---------- ENTRIES PROVIDED
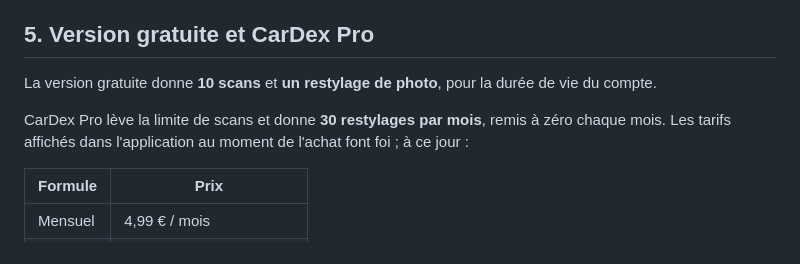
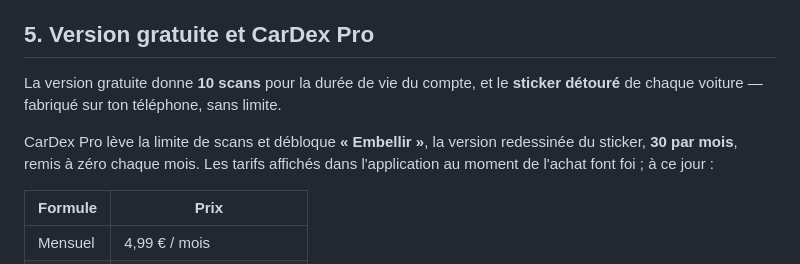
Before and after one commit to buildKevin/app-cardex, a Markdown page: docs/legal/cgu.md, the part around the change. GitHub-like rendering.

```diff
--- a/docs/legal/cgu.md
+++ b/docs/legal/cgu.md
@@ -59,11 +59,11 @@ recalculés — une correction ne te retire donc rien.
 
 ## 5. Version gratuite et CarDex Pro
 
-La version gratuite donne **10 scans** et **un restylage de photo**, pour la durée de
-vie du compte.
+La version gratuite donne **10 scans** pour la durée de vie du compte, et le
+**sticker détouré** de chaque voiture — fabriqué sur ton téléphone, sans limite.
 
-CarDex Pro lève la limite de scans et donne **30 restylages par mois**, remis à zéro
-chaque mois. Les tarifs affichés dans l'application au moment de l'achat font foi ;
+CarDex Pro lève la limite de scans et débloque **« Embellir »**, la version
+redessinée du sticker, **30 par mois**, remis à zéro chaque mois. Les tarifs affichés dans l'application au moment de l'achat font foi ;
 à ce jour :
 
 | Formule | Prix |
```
--------------------
---------- ENTRIES PROVIDED
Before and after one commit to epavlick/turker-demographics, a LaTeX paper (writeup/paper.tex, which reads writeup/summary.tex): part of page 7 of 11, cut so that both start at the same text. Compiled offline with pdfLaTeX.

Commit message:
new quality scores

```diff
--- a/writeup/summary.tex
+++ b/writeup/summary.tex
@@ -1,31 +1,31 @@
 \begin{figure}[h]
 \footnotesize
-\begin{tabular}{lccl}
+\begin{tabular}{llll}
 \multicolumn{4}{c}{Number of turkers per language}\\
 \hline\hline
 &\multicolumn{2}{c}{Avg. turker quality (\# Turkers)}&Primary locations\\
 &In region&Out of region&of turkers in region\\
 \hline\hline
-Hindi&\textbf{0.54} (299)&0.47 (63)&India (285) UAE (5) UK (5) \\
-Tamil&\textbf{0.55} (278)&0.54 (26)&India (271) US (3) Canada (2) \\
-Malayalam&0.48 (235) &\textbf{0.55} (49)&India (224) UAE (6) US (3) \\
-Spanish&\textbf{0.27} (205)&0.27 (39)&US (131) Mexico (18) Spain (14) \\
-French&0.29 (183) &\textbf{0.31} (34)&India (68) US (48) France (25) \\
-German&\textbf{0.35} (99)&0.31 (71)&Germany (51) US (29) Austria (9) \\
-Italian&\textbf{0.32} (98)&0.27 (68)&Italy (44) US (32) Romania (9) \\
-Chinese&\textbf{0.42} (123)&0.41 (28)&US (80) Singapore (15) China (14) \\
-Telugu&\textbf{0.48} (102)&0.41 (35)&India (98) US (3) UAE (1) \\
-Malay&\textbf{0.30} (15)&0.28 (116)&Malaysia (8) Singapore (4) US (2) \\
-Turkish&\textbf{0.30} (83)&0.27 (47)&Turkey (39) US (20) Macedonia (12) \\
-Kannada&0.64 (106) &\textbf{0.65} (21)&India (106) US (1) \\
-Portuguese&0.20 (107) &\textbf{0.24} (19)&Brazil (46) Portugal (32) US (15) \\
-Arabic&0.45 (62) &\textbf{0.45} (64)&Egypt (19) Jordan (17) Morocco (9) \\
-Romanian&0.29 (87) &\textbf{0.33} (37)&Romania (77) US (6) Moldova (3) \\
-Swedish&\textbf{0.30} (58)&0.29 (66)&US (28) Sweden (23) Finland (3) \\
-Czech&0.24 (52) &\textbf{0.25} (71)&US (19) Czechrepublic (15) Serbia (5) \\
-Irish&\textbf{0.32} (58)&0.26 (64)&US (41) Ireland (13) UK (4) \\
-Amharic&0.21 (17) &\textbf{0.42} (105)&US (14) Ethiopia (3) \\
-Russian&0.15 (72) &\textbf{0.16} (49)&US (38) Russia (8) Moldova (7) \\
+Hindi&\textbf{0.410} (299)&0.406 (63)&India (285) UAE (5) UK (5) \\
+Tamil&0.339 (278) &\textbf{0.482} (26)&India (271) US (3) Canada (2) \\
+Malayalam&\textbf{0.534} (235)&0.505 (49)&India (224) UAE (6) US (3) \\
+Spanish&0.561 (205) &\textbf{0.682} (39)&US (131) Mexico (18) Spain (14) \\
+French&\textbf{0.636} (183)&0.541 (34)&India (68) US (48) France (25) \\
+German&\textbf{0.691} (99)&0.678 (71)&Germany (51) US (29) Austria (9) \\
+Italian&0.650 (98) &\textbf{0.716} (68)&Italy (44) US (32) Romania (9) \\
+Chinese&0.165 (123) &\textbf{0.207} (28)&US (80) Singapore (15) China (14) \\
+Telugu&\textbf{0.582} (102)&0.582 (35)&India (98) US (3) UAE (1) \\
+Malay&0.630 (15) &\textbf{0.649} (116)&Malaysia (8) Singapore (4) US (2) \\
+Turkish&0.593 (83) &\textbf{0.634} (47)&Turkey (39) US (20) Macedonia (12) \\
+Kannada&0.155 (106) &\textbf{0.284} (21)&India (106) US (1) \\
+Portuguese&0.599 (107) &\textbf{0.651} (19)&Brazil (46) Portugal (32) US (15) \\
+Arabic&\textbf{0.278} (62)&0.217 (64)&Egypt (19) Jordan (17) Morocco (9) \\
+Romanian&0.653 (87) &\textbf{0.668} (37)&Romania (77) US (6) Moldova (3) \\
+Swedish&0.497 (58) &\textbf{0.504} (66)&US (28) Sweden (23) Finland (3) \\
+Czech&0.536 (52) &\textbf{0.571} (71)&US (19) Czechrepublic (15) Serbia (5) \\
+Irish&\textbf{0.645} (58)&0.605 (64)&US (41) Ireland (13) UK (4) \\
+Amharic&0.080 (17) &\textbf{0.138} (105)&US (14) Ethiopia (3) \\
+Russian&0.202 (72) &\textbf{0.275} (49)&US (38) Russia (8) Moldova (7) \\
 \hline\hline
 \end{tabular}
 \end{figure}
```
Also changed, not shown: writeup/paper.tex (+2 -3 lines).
--------------------
Find each line in the records above that contains "mois", and copy it.

- COMPLETED TASK -
-CarDex Pro lève la limite de scans et donne **30 restylages par mois**, remis à zéro
-chaque mois. Les tarifs affichés dans l'application au moment de l'achat font foi ;
+redessinée du sticker, **30 par mois**, remis à zéro chaque mois. Les tarifs affichés dans l'application au moment de l'achat font foi ;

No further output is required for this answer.